  5. As Elizabeth states, judging success on the strength of other people’s applause can be a slippery slope for those with a drive to express their voice. The question of what we should assess in the arts is complicated by the fact that artists often consider more intangible results to be the most important – and this has put the arts community in a bind as our country has become increasingly outcomes and data driven.

    We have tried, with woeful results, to reframe assessment models developed for traditional academics; not only are those models not working well for students in general, by solely measuring isolated information and skill acquisition they represent the opposite of what good art demands! Jason Yoon refers to this conundrum in his excellent May post: (http://blog.artsusa.org/2012/05/03/our-approach-to-evaluation-should-be-just-as-provocative-as-our-practice/).

    I think our assessment methods need to line up with our values. How do you quantify, for example, the personal growth a disconnected, failing youth has to achieve in order to transform into an accomplished musician? Well, here’s an out-of-the-box answer: we do it by looking at the specific stepping stones – improvements in the abilities and skills that are essential to learning – that had to be taken towards that transformation, such as improvements in motivation, ability to listen, or relationship to teacher and others in the group. By clearly delineating students’ direct paths of improvement, we quantify the unquantifiable.

    In a post last December (http://blog.artsusa.org/2011/12/15/are-you-worried-about-your-arts-education-programs-future/) I referenced an assessment tool Merge Education has developed that measures student progress in this way. Developing those skills and abilities is, after all, inherent in good arts education. If we’re doing this as arts educators, then the performance is just one more step along the way.

Leave a Reply

*

ARTSblog holds week-long Blog Salons, a series of posts by guest bloggers, that focus on an overarching theme within a core area of Americans for the Arts' work. Here are links to the most recent Salons:

Arts Education

Teaching Artists

Early Arts Education

Common Core Standards

Quality, Engagement & Partnerships

Emerging Leaders

Charting the Future of the Arts

Taking Communities to the Next Level

New Methods & Models

Public Art

Best Practices

Evaluation

Arts Marketing

Audience Engagement

Winning Audiences

Powered by Community

Animating Democracy

Arts & the Military

Scaling Up Programs & Projects

Social Impact & Evaluation

Humor & Social Change

Private Sector Initatives

Arts & Business Partnerships

Business Models in the Arts

Local Arts Agencies

Cultural Districts

Economic Development

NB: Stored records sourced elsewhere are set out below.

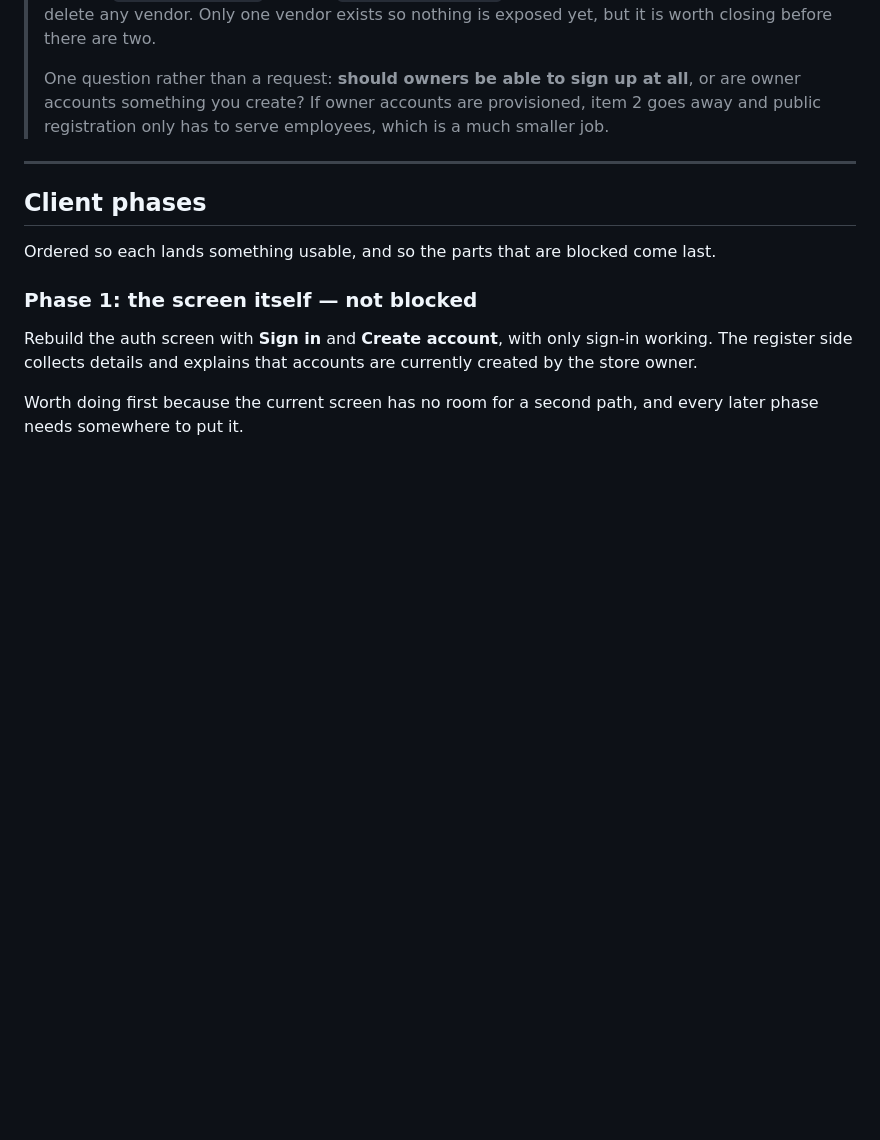
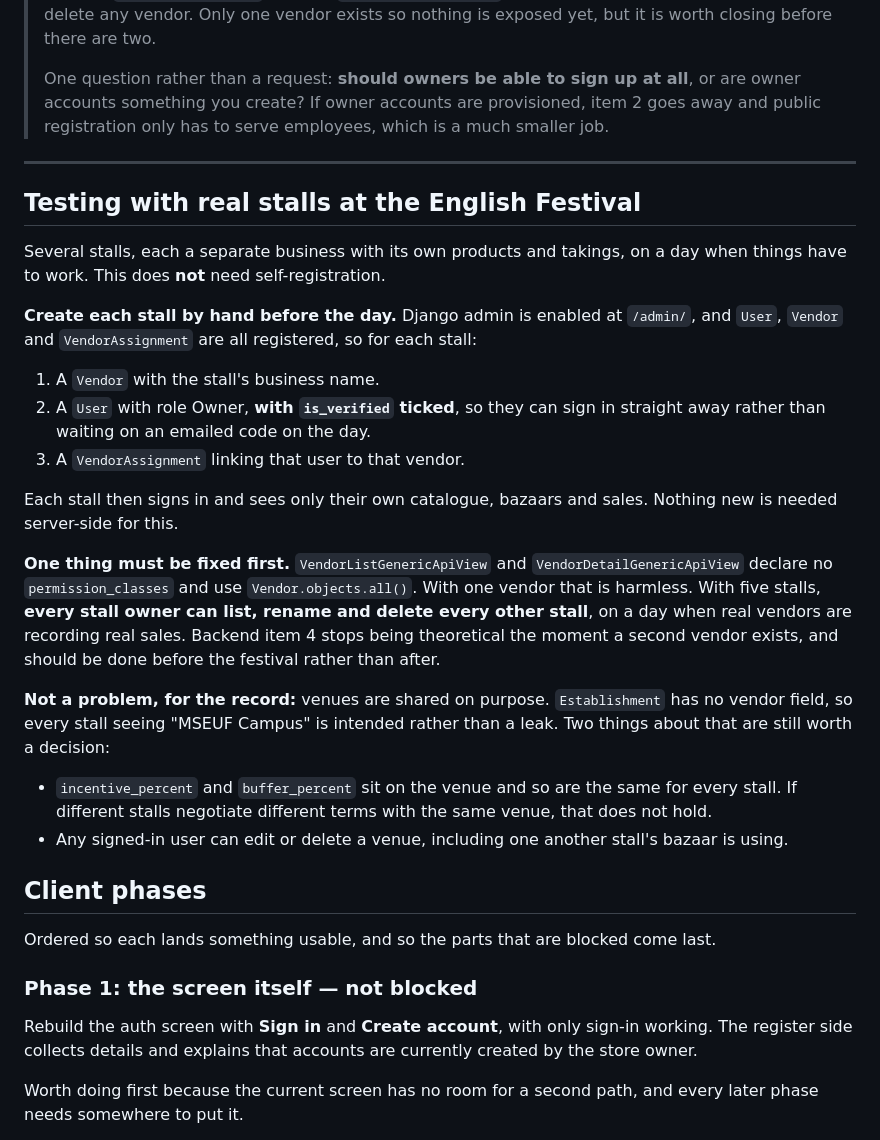
Before and after one commit to Aeonxuu/SyncBazaar, a Markdown page: notes/PLAN_accounts_and_onboarding.md, the part around the change. Rendered like a GitHub page; blank space fills up the shorter version.

Commit message:
Record how to test several stalls, and what must be fixed first
Testing at the English Festival means several real businesses on one server,
which does not need self-registration: Django admin is enabled and User,
Vendor and VendorAssignment are all registered, so each stall can be created
by hand beforehand with is_verified ticked so nobody waits on an emailed code
on the day.

It does need the vendor endpoints scoped. They declare no permission classes
and use Vendor.objects.all(), so the moment a second vendor exists every stall
owner can list, rename and delete every other stall.

Also corrects an assumption worth not carrying forward: venues are shared by
design, since Establishment has no vendor field, so stalls seeing the same
venue is intended rather than a leak. What is worth deciding is that the
incentive and buffer percentages sit on the shared venue, so every stall gets
the same terms.

Co-Authored-By: Claude Opus 5 <noreply@anthropic.com>

```diff
--- a/notes/PLAN_accounts_and_onboarding.md
+++ b/notes/PLAN_accounts_and_onboarding.md
@@ -110,6 +110,36 @@ Forwardable as-is.
 
 ---
 
+## Testing with real stalls at the English Festival
+
+Several stalls, each a separate business with its own products and takings, on a day when things
+have to work. This does **not** need self-registration.
+
+**Create each stall by hand before the day.** Django admin is enabled at `/admin/`, and `User`,
+`Vendor` and `VendorAssignment` are all registered, so for each stall:
+
+1. A `Vendor` with the stall's business name.
+2. A `User` with role Owner, **with `is_verified` ticked**, so they can sign in straight away
+   rather than waiting on an emailed code on the day.
+3. A `VendorAssignment` linking that user to that vendor.
+
+Each stall then signs in and sees only their own catalogue, bazaars and sales. Nothing new is
+needed server-side for this.
+
+**One thing must be fixed first.** `VendorListGenericApiView` and `VendorDetailGenericApiView`
+declare no `permission_classes` and use `Vendor.objects.all()`. With one vendor that is harmless.
+With five stalls, **every stall owner can list, rename and delete every other stall**, on a day when
+real vendors are recording real sales. Backend item 4 stops being theoretical the moment a second
+vendor exists, and should be done before the festival rather than after.
+
+**Not a problem, for the record:** venues are shared on purpose. `Establishment` has no vendor
+field, so every stall seeing "MSEUF Campus" is intended rather than a leak. Two things about that
+are still worth a decision:
+
+- `incentive_percent` and `buffer_percent` sit on the venue and so are the same for every stall.
+  If different stalls negotiate different terms with the same venue, that does not hold.
+- Any signed-in user can edit or delete a venue, including one another stall's bazaar is using.
+
 ## Client phases
 
 Ordered so each lands something usable, and so the parts that are blocked come last.
```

Trends, Collaborations & Audiences

Art in Rural Communities

Alec Baldwin and Nigel Lythgoe talk about the state of the arts in America at Arts Advocacy Day 2012. The acclaimed actor and famed producer discuss arts education and what inspires them.